Problem requirements: Look through the data below. Pick out the lines holding the string "components".
[Listed entries]
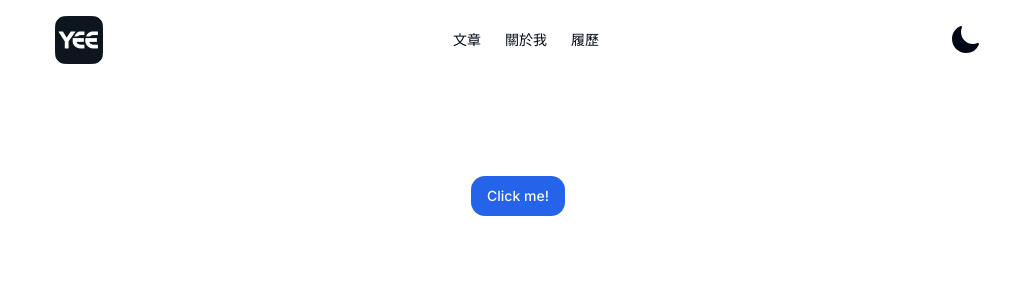
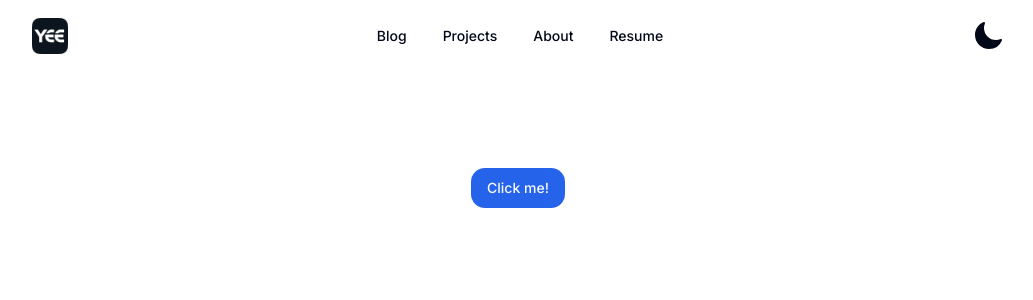
Before and after one commit to yeeway0609/yeeway.dev, a Next.js app: page / in a window 1280 px wide. Shown: the top 300 px of the page, without its empty margins (122-1155 px from the left). Built offline with nearby package versions, Linux system fonts and the light colour scheme.

Commit message:
refactor: refactor navigation bar to Header component

```diff
--- a/src/app/layout.tsx
+++ b/src/app/layout.tsx
@@ -2,7 +2,7 @@ import type { Metadata } from "next";
 import { Inter } from "next/font/google";
 import "./global.css";
 import { Providers } from "./provider";
-import NavBar from '@/components/NavBar';
+import Header from '@/components/Header';
 
 const inter = Inter({ subsets: ["latin"] });
 
@@ -16,7 +16,7 @@ export default function RootLayout({ children }: Readonly<{ children: React.Reac
     <html lang="en" suppressHydrationWarning>
       <body className={inter.className}>
         <Providers>
-          <NavBar />
+          <Header />
           {children}
         </Providers>
       </body>
--- /dev/null
+++ b/src/components/Header.tsx
@@ -0,0 +1,71 @@
+'use client';
+import {
+  NavigationMenu,
+  NavigationMenuItem,
+  NavigationMenuLink,
+  NavigationMenuList,
+  navigationMenuTriggerStyle
+} from "@/components/ui/navigation-menu";
+import Link from "next/link";
+import Image from "next/image";
+import { usePathname } from 'next/navigation';
+import ThemeSwitch from '@/components/ThemeSwitch';
+
+export default function Header() {
+  const pathname = usePathname();
+  const routes = [
+    {
+      title: "Blog",
+      href: "/blog"
+    },
+    {
+      title: "Projects",
+      href: "/projects"
+    },
+    {
+      title: "About",
+      href: "/about"
+    }
+  ];
+
+  return (
+    <nav className="flex w-full items-center justify-around px-3 py-4 md:px-2">
+      <Link href="/">
+        <Image src="/logo.png" alt="Alex Su' Website" width={36} height={36} />
+      </Link>
+
+      <NavigationMenu>
+        <NavigationMenuList>
+          {routes.map((route) => (
+            <NavigationMenuItem key={route.title}>
+              <Link href={route.href} legacyBehavior passHref>
+                <NavigationMenuLink
+                  className={`
+                  ${navigationMenuTriggerStyle()}
+                    hover:text-primary
+                    ${pathname.startsWith(route.href) ? "text-primary" : ""}
+                `}>
+                  {route.title}
+                </NavigationMenuLink>
+              </Link>
+            </NavigationMenuItem>
+          ))}
+          <NavigationMenuItem>
+            <Link href="https://resume.yeeway.dev" target="_blank" legacyBehavior passHref>
+              <NavigationMenuLink
+                className={`
+                  ${navigationMenuTriggerStyle()}
+                  hover:text-primary
+              `}>
+                Resume
+              </NavigationMenuLink>
+            </Link>
+          </NavigationMenuItem>
+        </NavigationMenuList>
+      </NavigationMenu>
+      <div>
+      <ThemeSwitch />
+      </div>
+    </nav>
+  );
+}
--- a/src/components/NavBar.tsx
+++ /dev/null
@@ -1,32 +0,0 @@
-'use client';
-
-import Link from "next/link";
-import Image from "next/image";
-import { usePathname } from 'next/navigation';
-import ThemeSwitch from '@/components/ThemeSwitch';
-
-export default function NavBar() {
-  const pathname = usePathname();
-
-  return (
-    <nav className="flex w-full justify-around px-3 py-4 md:px-2">
-      <Link href="/">
-        <Image src="/logo.png" alt="Alex Su' Website" width={48} height={48} />
-      </Link>
-      <div className="flex">
-        <Link href="/blog" className="flex h-12 items-center justify-center gap-2 rounded-md p-3 text-sm font-medium hover:text-blue-600 md:flex-none md:justify-start md:p-2 md:px-3">
-          <p className="hidden md:block">文章</p>
-        </Link>
-        <Link href="/about" className="flex h-12 items-center justify-center gap-2 rounded-md p-3 text-sm font-medium hover:text-blue-600 md:flex-none md:justify-start md:p-2 md:px-3">
-          <p className="hidden md:block">關於我</p>
-        </Link>
-        <a href="https://resume.yeeway.dev" target="_blank" className="flex h-12 items-center justify-center gap-2 rounded-md p-3 text-sm font-medium hover:text-blue-600 md:flex-none md:justify-start md:p-2 md:px-3">
-          <p className="hidden md:block">履歷</p>
-        </a>
-      </div>
-      <div>
-        <ThemeSwitch />
-      </div>
-    </nav>
-  );
-}
--- /dev/null
+++ b/src/components/ui/navigation-menu.tsx
@@ -0,0 +1,128 @@
+import * as React from "react";
+import * as NavigationMenuPrimitive from "@radix-ui/react-navigation-menu";
+import { cva } from "class-variance-authority";
+import { ChevronDown } from "lucide-react";
+
+import { cn } from "@/lib/utils";
+
+const NavigationMenu = React.forwardRef<
+  React.ElementRef<typeof NavigationMenuPrimitive.Root>,
+  React.ComponentPropsWithoutRef<typeof NavigationMenuPrimitive.Root>
+>(({ className, children, ...props }, ref) => (
+  <NavigationMenuPrimitive.Root
+    ref={ref}
+    className={cn(
+      "relative z-10 flex max-w-max flex-1 items-center justify-center",
+      className
+    )}
+    {...props}
+  >
+    {children}
+    <NavigationMenuViewport />
+  </NavigationMenuPrimitive.Root>
+));
+NavigationMenu.displayName = NavigationMenuPrimitive.Root.displayName;
+
+const NavigationMenuList = React.forwardRef<
+  React.ElementRef<typeof NavigationMenuPrimitive.List>,
+  React.ComponentPropsWithoutRef<typeof NavigationMenuPrimitive.List>
+>(({ className, ...props }, ref) => (
+  <NavigationMenuPrimitive.List
+    ref={ref}
+    className={cn(
+      "group flex flex-1 list-none items-center justify-center space-x-1",
+      className
+    )}
+    {...props}
+  />
+));
+NavigationMenuList.displayName = NavigationMenuPrimitive.List.displayName;
+
+const NavigationMenuItem = NavigationMenuPrimitive.Item;
+
+const navigationMenuTriggerStyle = cva(
+  "group inline-flex h-10 w-max items-center justify-center rounded-md bg-background px-4 py-2 text-sm font-medium hover:text-accent-foreground disabled:pointer-events-none disabled:opacity-50 data-[active]:bg-accent/50 data-[state=open]:bg-accent/50"
+);
+
+const NavigationMenuTrigger = React.forwardRef<
+  React.ElementRef<typeof NavigationMenuPrimitive.Trigger>,
+  React.ComponentPropsWithoutRef<typeof NavigationMenuPrimitive.Trigger>
+>(({ className, children, ...props }, ref) => (
+  <NavigationMenuPrimitive.Trigger
+    ref={ref}
+    className={cn(navigationMenuTriggerStyle(), "group", className)}
+    {...props}
+  >
+    {children}{" "}
+    <ChevronDown
+      className="relative top-px ml-1 size-3 transition duration-200 group-data-[state=open]:rotate-180"
+      aria-hidden="true"
+    />
+  </NavigationMenuPrimitive.Trigger>
+));
+NavigationMenuTrigger.displayName = NavigationMenuPrimitive.Trigger.displayName;
+
+const NavigationMenuContent = React.forwardRef<
+  React.ElementRef<typeof NavigationMenuPrimitive.Content>,
+  React.ComponentPropsWithoutRef<typeof NavigationMenuPrimitive.Content>
+>(({ className, ...props }, ref) => (
+  <NavigationMenuPrimitive.Content
+    ref={ref}
+    className={cn(
+      "left-0 top-0 w-full data-[motion^=from-]:animate-in data-[motion^=to-]:animate-out data-[motion^=from-]:fade-in data-[motion^=to-]:fade-out data-[motion=from-end]:slide-in-from-right-52 data-[motion=from-start]:slide-in-from-left-52 data-[motion=to-end]:slide-out-to-right-52 data-[motion=to-start]:slide-out-to-left-52 md:absolute md:w-auto ",
+      className
+    )}
+    {...props}
+  />
+));
+NavigationMenuContent.displayName = NavigationMenuPrimitive.Content.displayName;
+
+const NavigationMenuLink = NavigationMenuPrimitive.Link;
+
+const NavigationMenuViewport = React.forwardRef<
+  React.ElementRef<typeof NavigationMenuPrimitive.Viewport>,
+  React.ComponentPropsWithoutRef<typeof NavigationMenuPrimitive.Viewport>
+>(({ className, ...props }, ref) => (
+  <div className={cn("absolute left-0 top-full flex justify-center")}>
+    <NavigationMenuPrimitive.Viewport
+      className={cn(
+        "origin-top-center relative mt-1.5 h-[var(--radix-navigation-menu-viewport-height)] w-full overflow-hidden rounded-md border bg-popover text-popover-foreground shadow-lg data-[state=open]:animate-in data-[state=closed]:animate-out data-[state=closed]:zoom-out-95 data-[state=open]:zoom-in-90 md:w-[var(--radix-navigation-menu-viewport-width)]",
+        className
+      )}
+      ref={ref}
+      {...props}
+    />
+  </div>
+));
+NavigationMenuViewport.displayName =
+  NavigationMenuPrimitive.Viewport.displayName;
+
+const NavigationMenuIndicator = React.forwardRef<
+  React.ElementRef<typeof NavigationMenuPrimitive.Indicator>,
+  React.ComponentPropsWithoutRef<typeof NavigationMenuPrimitive.Indicator>
+>(({ className, ...props }, ref) => (
+  <NavigationMenuPrimitive.Indicator
+    ref={ref}
+    className={cn(
+      "top-full z-[1] flex h-1.5 items-end justify-center overflow-hidden data-[state=visible]:animate-in data-[state=hidden]:animate-out data-[state=hidden]:fade-out data-[state=visible]:fade-in",
+      className
+    )}
+    {...props}
+  >
+    <div className="relative top-[60%] size-2 rotate-45 rounded-tl-sm bg-border shadow-md" />
+  </NavigationMenuPrimitive.Indicator>
+));
+NavigationMenuIndicator.displayName =
+  NavigationMenuPrimitive.Indicator.displayName;
+
+export {
+  navigationMenuTriggerStyle,
+  NavigationMenu,
+  NavigationMenuList,
+  NavigationMenuItem,
+  NavigationMenuContent,
+  NavigationMenuTrigger,
+  NavigationMenuLink,
+  NavigationMenuIndicator,
+  NavigationMenuViewport,
+};
```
[/Listed entries]
The completed task:
-import NavBar from '@/components/NavBar';
+import Header from '@/components/Header';
+++ b/src/components/Header.tsx
+} from "@/components/ui/navigation-menu";
+import ThemeSwitch from '@/components/ThemeSwitch';
--- a/src/components/NavBar.tsx
-import ThemeSwitch from '@/components/ThemeSwitch';
+++ b/src/components/ui/navigation-menu.tsx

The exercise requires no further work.